Citation: Oppong-Danquah E, Parrot D, Blümel M, Labes A and Tasdemir D (2018) Molecular Networking-Based Metabolome and Bioactivity Analyses of Marine-Adapted Fungi Co-cultivated With Phytopathogens. Front. Microbiol. 9:2072. doi: 10.3389/fmicb.2018.02072
Received: 01 June 2018; Accepted: 14 August 2018;
Published: 06 September 2018.
Edited by:Raffaella Balestrini, Consiglio Nazionale delle Ricerche (CNR), Italy
Reviewed by:Guangyi Wang, Tianjin University, China
Chengshu Wang, Shanghai Institutes for Biological Sciences (CAS), China
Copyright © 2018 Oppong-Danquah, Parrot, Blümel, Labes and Tasdemir. This is an open-access article distributed under the terms of the Creative Commons Attribution License (CC BY). The use, distribution or reproduction in other forums is permitted, provided the original author(s) and the copyright owner(s) are credited and that the original publication in this journal is cited, in accordance with accepted academic practice. No use, distribution or reproduction is permitted which does not comply with these terms.

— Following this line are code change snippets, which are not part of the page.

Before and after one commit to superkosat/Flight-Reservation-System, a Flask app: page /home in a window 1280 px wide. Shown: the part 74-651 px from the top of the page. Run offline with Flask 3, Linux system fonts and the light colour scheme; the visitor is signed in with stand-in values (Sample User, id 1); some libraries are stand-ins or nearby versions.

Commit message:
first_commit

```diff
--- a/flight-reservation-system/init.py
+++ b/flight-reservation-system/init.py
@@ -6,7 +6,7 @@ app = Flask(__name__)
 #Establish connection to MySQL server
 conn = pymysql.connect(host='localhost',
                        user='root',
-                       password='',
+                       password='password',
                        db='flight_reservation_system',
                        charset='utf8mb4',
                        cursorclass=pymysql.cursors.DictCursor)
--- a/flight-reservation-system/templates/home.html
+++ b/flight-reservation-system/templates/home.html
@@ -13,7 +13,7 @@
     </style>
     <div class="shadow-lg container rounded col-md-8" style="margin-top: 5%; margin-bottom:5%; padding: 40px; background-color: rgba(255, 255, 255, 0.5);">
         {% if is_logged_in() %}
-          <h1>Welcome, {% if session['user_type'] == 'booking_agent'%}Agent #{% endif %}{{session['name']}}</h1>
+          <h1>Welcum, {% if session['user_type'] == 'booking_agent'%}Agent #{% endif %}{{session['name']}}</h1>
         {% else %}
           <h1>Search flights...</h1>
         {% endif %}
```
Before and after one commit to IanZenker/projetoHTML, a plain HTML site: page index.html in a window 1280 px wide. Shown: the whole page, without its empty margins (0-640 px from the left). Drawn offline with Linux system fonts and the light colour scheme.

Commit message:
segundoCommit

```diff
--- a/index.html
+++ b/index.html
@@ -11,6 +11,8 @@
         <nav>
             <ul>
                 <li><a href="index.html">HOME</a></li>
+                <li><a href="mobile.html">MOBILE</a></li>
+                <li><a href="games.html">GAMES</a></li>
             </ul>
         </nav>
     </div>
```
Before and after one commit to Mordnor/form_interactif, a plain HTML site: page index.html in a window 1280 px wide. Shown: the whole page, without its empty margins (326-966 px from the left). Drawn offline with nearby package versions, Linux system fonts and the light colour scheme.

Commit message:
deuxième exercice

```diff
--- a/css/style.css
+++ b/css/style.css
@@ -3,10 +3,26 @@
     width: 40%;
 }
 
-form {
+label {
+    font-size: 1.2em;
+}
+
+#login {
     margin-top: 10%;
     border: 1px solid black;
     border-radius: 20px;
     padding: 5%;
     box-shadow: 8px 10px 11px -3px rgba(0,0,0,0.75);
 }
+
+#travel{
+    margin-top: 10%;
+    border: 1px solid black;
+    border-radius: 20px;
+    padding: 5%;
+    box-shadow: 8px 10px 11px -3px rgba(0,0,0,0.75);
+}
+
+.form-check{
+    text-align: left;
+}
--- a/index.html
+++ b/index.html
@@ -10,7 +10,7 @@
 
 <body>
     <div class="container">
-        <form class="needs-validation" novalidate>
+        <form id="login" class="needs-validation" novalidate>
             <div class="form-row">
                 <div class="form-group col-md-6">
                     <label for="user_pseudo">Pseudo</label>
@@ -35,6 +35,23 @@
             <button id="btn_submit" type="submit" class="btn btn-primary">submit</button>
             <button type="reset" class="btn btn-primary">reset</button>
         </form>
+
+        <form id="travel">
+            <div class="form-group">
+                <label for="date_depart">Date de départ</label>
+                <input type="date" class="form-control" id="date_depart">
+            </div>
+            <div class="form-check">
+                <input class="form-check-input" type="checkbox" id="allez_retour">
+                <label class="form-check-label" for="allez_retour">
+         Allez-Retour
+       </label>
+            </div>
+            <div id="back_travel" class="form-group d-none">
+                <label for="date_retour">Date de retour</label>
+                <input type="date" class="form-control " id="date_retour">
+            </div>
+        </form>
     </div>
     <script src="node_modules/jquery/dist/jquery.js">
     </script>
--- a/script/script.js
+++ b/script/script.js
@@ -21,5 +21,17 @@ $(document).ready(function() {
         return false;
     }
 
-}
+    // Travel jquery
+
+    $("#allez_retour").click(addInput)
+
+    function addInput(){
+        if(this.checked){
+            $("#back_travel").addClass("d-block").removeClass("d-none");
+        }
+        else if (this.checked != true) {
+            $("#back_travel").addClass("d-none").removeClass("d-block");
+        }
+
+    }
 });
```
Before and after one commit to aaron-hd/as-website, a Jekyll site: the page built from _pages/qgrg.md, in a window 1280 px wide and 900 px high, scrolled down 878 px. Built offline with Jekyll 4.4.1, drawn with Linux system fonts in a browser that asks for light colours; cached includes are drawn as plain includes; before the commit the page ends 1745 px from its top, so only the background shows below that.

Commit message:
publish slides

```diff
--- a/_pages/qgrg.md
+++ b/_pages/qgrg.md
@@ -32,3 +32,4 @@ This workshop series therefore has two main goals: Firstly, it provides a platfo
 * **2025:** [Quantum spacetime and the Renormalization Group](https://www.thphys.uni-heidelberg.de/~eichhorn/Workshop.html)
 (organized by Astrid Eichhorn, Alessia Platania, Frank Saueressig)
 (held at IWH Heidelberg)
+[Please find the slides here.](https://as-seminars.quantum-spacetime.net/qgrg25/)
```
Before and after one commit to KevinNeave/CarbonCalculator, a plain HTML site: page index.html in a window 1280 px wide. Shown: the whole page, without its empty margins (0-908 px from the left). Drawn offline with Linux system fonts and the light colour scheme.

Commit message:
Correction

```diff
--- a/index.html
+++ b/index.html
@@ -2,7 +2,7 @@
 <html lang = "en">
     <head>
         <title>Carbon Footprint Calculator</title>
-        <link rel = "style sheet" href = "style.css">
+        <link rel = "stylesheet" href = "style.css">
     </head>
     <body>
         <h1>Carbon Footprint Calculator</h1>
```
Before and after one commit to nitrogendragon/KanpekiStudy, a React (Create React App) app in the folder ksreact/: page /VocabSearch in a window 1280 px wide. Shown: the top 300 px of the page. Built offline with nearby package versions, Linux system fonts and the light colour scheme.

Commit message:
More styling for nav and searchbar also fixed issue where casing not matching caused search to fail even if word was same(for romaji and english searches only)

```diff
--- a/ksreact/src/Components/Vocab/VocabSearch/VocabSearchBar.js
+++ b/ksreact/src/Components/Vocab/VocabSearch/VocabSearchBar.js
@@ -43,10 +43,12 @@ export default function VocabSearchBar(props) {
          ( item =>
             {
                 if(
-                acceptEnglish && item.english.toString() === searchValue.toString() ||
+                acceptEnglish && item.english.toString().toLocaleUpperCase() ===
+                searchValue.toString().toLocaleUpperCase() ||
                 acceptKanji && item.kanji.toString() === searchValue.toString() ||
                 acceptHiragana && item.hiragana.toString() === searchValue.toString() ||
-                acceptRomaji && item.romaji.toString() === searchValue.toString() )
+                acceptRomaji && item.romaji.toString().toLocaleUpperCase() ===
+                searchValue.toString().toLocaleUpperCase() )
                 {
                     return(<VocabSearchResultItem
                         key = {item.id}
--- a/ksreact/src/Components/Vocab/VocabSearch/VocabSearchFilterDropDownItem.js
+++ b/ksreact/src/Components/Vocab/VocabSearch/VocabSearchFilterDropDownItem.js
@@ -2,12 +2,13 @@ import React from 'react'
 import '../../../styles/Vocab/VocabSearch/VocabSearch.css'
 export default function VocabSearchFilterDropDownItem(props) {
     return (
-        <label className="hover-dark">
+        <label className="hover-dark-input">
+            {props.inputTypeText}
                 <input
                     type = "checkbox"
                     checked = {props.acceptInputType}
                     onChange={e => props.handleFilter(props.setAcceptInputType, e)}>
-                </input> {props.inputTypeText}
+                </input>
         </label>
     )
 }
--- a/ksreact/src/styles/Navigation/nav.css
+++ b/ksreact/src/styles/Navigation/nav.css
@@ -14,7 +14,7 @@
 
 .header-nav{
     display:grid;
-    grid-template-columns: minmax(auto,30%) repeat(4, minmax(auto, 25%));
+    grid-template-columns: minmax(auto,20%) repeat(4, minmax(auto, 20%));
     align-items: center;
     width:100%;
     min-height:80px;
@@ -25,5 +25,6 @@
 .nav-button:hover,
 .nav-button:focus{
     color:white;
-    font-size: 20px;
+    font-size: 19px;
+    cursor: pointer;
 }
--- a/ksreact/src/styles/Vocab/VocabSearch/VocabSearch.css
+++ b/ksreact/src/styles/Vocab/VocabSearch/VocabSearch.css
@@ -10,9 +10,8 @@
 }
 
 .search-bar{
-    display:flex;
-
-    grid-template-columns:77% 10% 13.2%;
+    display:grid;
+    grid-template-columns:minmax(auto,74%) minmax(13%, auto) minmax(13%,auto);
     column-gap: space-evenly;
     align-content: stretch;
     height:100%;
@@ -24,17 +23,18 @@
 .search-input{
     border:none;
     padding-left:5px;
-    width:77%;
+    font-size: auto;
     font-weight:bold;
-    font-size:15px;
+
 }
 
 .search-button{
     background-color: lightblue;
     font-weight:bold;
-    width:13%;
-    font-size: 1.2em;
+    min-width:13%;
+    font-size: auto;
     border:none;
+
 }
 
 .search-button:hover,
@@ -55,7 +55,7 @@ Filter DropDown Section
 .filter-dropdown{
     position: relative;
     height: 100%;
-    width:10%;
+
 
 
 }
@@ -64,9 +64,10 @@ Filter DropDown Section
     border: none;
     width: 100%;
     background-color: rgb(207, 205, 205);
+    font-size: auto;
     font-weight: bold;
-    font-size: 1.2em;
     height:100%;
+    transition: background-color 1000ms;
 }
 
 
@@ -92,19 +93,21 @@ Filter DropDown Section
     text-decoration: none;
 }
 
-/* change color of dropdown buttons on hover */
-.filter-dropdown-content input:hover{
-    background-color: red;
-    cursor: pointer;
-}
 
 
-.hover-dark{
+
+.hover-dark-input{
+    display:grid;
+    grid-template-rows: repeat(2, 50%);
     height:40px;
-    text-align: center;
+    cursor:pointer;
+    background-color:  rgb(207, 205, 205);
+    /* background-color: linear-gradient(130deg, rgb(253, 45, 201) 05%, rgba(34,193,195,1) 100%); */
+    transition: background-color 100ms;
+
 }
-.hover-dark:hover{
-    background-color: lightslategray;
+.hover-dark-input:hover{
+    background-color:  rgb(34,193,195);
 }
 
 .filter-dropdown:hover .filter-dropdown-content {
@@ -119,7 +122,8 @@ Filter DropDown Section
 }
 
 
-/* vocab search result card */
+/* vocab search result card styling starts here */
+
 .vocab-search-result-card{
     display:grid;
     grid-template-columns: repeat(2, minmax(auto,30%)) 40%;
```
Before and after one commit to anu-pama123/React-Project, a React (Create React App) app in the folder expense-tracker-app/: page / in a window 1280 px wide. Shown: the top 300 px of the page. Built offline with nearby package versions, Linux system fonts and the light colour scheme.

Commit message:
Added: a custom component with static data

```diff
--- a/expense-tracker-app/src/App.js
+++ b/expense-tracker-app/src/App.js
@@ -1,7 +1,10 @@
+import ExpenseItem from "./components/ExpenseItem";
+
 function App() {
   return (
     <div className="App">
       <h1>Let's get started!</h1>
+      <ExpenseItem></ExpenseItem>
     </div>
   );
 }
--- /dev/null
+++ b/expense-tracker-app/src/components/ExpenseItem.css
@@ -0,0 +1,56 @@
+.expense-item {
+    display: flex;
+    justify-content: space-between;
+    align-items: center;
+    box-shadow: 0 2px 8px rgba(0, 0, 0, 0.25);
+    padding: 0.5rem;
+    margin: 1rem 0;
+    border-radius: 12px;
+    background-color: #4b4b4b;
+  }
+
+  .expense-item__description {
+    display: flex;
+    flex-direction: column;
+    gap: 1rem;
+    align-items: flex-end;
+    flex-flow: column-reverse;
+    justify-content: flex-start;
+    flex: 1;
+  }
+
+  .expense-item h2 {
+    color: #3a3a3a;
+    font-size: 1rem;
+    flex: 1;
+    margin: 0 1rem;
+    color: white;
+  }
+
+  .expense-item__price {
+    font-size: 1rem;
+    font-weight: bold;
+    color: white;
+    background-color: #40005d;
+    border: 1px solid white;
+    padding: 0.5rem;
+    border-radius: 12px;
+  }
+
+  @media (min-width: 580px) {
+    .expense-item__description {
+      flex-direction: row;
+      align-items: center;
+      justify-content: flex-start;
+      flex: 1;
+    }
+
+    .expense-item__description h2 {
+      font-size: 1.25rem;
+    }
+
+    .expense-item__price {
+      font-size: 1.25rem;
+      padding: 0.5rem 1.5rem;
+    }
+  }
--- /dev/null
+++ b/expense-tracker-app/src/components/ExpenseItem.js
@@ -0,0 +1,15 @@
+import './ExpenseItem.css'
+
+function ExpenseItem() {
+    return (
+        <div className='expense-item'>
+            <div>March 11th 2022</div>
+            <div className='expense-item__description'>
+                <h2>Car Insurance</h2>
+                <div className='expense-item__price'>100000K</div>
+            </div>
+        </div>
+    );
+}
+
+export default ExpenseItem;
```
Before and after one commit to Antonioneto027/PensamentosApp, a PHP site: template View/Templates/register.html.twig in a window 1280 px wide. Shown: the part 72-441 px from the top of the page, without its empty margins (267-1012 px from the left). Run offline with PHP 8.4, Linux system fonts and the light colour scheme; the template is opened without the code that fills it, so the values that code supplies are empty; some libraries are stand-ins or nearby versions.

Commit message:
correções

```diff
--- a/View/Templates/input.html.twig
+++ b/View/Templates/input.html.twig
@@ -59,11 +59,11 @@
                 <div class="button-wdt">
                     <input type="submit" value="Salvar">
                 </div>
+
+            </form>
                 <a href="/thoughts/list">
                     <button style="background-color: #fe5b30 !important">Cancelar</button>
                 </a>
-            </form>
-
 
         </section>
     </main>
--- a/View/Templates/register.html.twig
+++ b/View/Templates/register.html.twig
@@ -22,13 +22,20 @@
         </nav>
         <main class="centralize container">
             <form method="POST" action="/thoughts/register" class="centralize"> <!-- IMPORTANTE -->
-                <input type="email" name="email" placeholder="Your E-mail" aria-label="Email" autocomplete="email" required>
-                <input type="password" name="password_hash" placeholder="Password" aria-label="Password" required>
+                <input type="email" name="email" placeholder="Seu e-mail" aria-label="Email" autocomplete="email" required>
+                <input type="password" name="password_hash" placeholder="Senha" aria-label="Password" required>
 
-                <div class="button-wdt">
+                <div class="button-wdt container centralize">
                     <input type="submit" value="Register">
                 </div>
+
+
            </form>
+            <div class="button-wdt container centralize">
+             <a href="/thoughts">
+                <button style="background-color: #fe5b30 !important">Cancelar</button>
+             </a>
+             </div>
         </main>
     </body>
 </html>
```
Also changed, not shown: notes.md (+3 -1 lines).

*Correspondence: Deniz Tasdemir, firstname.lastname@example.org